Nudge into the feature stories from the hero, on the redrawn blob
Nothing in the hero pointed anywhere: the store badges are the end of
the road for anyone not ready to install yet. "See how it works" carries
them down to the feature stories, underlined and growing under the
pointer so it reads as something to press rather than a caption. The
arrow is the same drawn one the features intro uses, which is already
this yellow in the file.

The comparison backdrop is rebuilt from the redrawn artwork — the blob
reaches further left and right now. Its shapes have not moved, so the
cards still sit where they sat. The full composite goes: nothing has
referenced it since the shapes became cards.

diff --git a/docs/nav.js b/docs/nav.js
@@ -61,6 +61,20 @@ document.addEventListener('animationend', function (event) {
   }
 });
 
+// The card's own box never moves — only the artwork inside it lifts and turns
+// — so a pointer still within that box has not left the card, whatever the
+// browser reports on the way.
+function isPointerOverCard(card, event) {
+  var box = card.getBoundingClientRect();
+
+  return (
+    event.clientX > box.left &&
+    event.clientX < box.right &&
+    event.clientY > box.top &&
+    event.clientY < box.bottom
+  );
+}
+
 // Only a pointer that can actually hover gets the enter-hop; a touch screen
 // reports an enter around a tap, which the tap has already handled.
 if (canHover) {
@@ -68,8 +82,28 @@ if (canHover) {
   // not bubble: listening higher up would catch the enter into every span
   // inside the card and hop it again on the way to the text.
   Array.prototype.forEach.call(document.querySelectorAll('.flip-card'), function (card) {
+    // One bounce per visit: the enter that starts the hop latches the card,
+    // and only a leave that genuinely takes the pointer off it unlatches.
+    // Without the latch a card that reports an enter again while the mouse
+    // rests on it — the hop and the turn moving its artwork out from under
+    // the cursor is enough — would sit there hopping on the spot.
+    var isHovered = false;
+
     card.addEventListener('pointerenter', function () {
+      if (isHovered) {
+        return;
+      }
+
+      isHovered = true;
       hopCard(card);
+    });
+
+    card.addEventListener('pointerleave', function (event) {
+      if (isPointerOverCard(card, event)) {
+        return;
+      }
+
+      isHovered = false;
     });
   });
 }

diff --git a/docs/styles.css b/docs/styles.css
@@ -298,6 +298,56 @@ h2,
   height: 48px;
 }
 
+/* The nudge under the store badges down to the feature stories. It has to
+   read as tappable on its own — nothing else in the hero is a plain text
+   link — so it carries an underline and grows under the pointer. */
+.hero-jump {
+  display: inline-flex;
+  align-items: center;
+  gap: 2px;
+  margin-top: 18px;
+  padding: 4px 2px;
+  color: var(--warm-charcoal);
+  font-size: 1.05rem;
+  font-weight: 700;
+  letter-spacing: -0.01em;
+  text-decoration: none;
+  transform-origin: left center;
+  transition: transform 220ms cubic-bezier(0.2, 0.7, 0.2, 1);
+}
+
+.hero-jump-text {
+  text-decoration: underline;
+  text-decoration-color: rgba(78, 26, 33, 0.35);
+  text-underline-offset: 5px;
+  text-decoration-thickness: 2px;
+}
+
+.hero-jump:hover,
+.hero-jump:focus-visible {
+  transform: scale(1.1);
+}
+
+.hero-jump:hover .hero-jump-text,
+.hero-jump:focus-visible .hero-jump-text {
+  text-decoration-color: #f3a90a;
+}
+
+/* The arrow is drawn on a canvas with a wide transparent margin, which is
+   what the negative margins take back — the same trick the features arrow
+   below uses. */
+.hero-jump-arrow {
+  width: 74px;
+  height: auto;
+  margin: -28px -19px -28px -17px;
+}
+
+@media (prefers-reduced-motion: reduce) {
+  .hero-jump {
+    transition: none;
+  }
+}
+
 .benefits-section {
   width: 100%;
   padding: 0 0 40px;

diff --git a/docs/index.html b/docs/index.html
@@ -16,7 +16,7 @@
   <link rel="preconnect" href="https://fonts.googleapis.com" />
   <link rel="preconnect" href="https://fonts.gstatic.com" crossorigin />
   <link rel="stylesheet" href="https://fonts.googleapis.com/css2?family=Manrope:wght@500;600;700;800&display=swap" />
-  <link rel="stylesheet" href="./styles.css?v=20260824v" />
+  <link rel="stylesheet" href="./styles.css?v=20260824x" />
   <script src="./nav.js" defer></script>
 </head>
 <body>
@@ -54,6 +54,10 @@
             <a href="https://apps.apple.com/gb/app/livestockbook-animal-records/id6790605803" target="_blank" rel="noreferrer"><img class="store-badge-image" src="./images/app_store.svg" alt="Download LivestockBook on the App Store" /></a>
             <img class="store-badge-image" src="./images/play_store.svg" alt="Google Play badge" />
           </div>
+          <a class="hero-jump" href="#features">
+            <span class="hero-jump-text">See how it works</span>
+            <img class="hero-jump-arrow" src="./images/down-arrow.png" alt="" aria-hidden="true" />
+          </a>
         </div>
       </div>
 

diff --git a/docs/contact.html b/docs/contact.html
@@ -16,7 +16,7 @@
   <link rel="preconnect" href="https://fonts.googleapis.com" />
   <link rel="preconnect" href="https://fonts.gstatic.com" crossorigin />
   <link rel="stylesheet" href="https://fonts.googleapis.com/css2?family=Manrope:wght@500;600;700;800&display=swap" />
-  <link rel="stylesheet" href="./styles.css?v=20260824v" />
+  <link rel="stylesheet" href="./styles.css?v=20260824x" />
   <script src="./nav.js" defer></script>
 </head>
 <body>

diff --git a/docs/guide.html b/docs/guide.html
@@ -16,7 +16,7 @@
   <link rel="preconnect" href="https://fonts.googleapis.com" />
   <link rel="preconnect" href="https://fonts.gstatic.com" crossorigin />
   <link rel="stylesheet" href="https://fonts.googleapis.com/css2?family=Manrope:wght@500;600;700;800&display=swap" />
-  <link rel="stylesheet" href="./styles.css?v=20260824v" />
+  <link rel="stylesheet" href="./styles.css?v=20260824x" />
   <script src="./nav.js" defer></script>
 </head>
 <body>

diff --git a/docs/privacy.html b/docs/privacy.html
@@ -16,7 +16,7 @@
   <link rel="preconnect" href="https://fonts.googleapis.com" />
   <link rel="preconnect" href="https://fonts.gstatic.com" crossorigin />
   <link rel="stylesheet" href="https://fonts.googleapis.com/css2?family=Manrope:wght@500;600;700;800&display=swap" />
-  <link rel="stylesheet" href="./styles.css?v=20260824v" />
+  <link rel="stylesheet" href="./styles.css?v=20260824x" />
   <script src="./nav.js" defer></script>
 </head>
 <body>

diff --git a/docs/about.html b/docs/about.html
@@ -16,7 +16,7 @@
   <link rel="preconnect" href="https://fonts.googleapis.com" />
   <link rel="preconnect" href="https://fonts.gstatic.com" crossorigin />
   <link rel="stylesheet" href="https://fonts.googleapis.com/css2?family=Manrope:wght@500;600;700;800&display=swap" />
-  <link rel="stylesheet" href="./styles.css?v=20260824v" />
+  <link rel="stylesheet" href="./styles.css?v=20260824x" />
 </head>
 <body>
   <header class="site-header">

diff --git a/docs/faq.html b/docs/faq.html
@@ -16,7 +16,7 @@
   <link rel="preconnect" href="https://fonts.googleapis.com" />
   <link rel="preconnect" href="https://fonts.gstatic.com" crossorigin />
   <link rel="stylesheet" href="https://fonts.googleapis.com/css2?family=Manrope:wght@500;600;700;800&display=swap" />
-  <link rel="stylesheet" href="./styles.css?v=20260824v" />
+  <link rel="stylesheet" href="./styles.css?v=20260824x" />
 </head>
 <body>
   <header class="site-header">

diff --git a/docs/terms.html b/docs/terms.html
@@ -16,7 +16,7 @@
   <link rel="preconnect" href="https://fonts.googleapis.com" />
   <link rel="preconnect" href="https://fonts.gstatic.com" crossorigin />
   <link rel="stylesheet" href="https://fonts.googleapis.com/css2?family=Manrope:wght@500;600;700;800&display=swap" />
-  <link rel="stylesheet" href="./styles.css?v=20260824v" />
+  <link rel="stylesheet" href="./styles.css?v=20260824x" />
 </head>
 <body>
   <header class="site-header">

· · ·

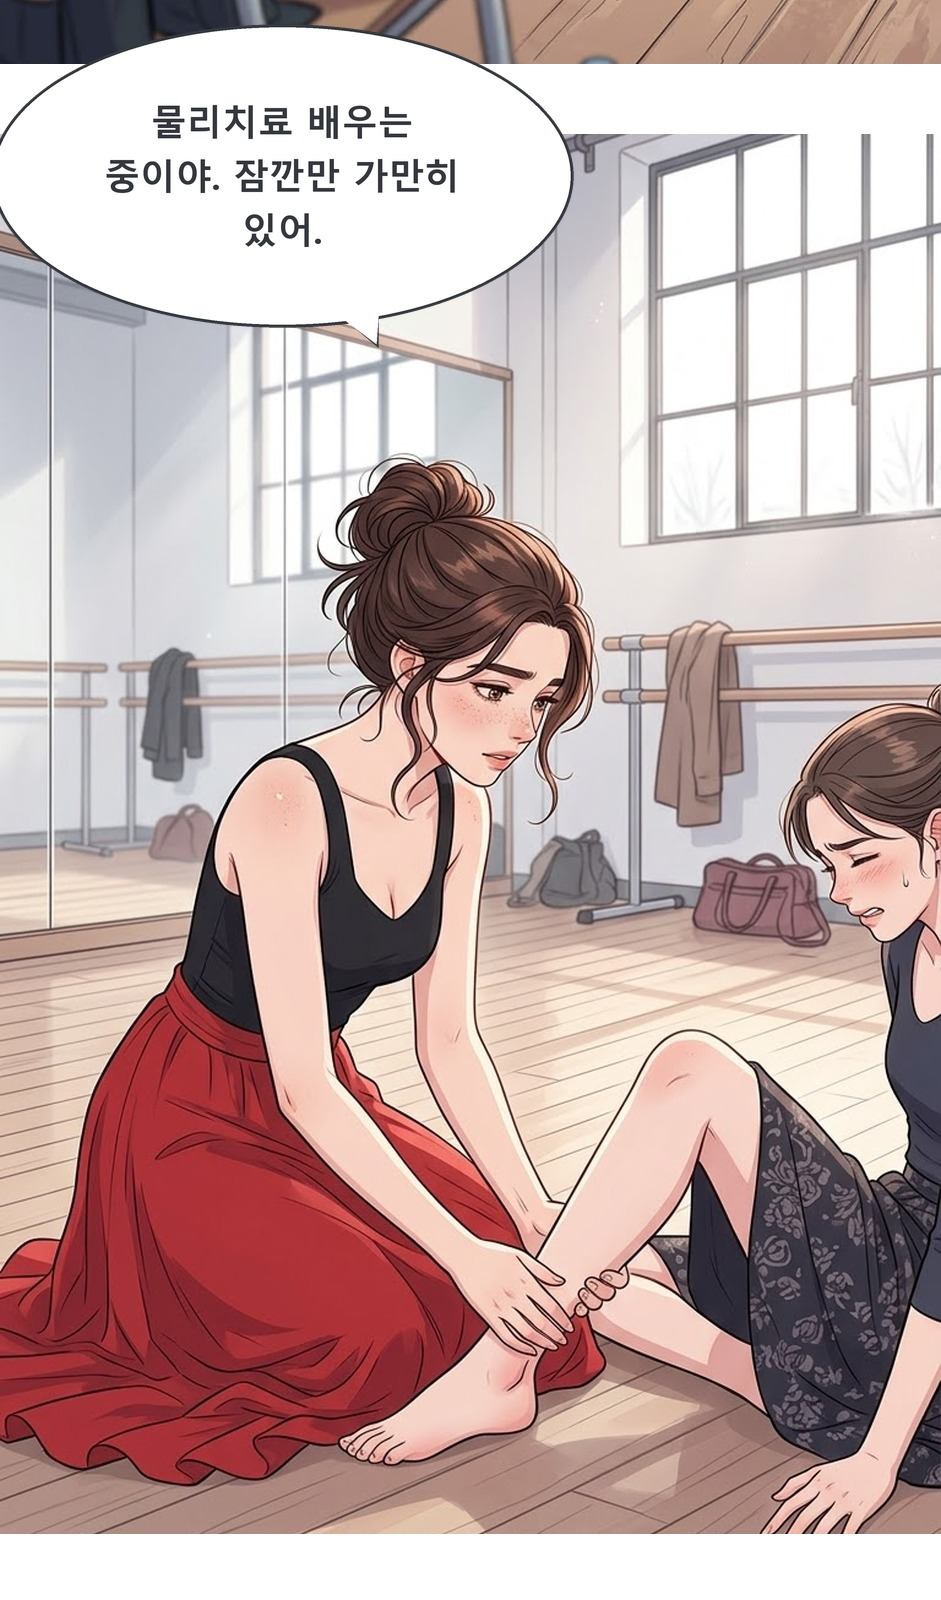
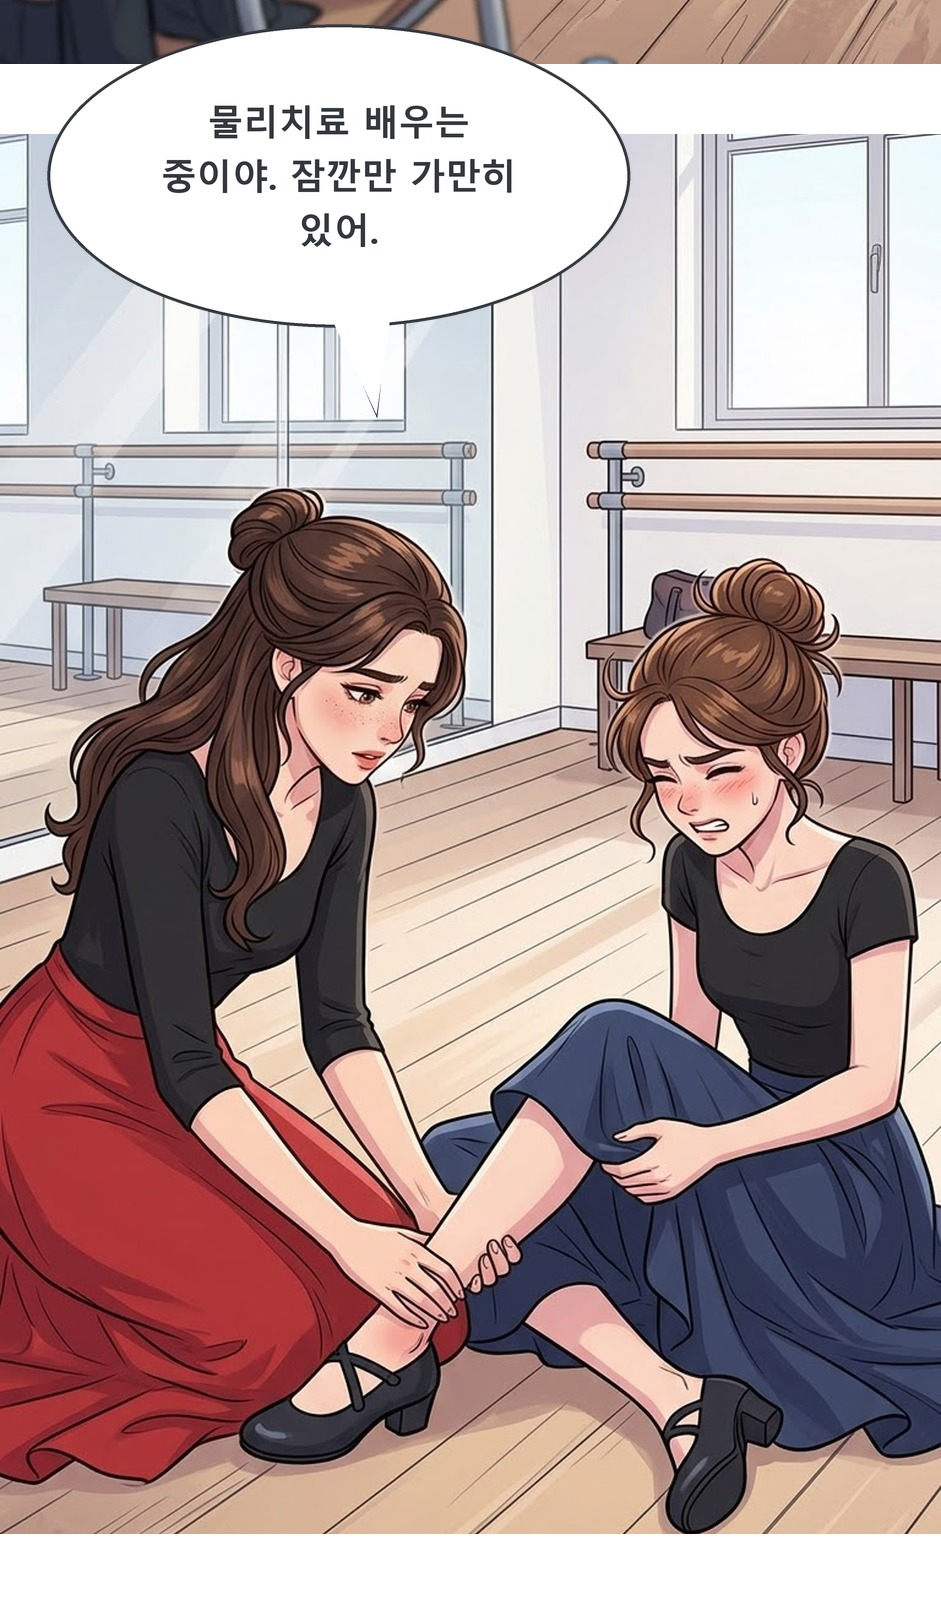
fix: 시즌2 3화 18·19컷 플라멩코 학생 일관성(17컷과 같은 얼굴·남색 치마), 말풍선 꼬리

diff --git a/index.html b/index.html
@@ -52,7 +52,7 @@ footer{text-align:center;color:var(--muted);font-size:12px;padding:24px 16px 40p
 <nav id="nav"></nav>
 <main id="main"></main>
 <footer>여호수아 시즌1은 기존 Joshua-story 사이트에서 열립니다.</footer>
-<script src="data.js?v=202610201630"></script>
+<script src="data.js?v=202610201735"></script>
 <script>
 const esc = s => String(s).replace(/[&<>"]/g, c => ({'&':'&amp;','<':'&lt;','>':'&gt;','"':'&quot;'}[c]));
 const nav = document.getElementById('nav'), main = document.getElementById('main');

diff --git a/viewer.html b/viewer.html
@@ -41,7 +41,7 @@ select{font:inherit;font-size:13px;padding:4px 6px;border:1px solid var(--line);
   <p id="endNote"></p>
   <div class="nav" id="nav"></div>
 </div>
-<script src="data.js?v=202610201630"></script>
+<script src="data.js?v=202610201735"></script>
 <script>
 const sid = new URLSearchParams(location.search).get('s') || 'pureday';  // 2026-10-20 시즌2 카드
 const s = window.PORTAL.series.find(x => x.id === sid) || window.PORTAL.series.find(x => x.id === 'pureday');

· · ·

## Your instructions:
Only the lines from the one containing "diff --git a/viewer.html b/viewer.html" through the one containing "const s = window.PORTAL.series.find(x" are to be retyped, both boundary lines included, with no other material.

## Finished task:
diff --git a/viewer.html b/viewer.html
@@ -41,7 +41,7 @@ select{font:inherit;font-size:13px;padding:4px 6px;border:1px solid var(--line);
   <p id="endNote"></p>
   <div class="nav" id="nav"></div>
 </div>
-<script src="data.js?v=202610201630"></script>
+<script src="data.js?v=202610201735"></script>
 <script>
 const sid = new URLSearchParams(location.search).get('s') || 'pureday';  // 2026-10-20 시즌2 카드
 const s = window.PORTAL.series.find(x => x.id === sid) || window.PORTAL.series.find(x => x.id === 'pureday');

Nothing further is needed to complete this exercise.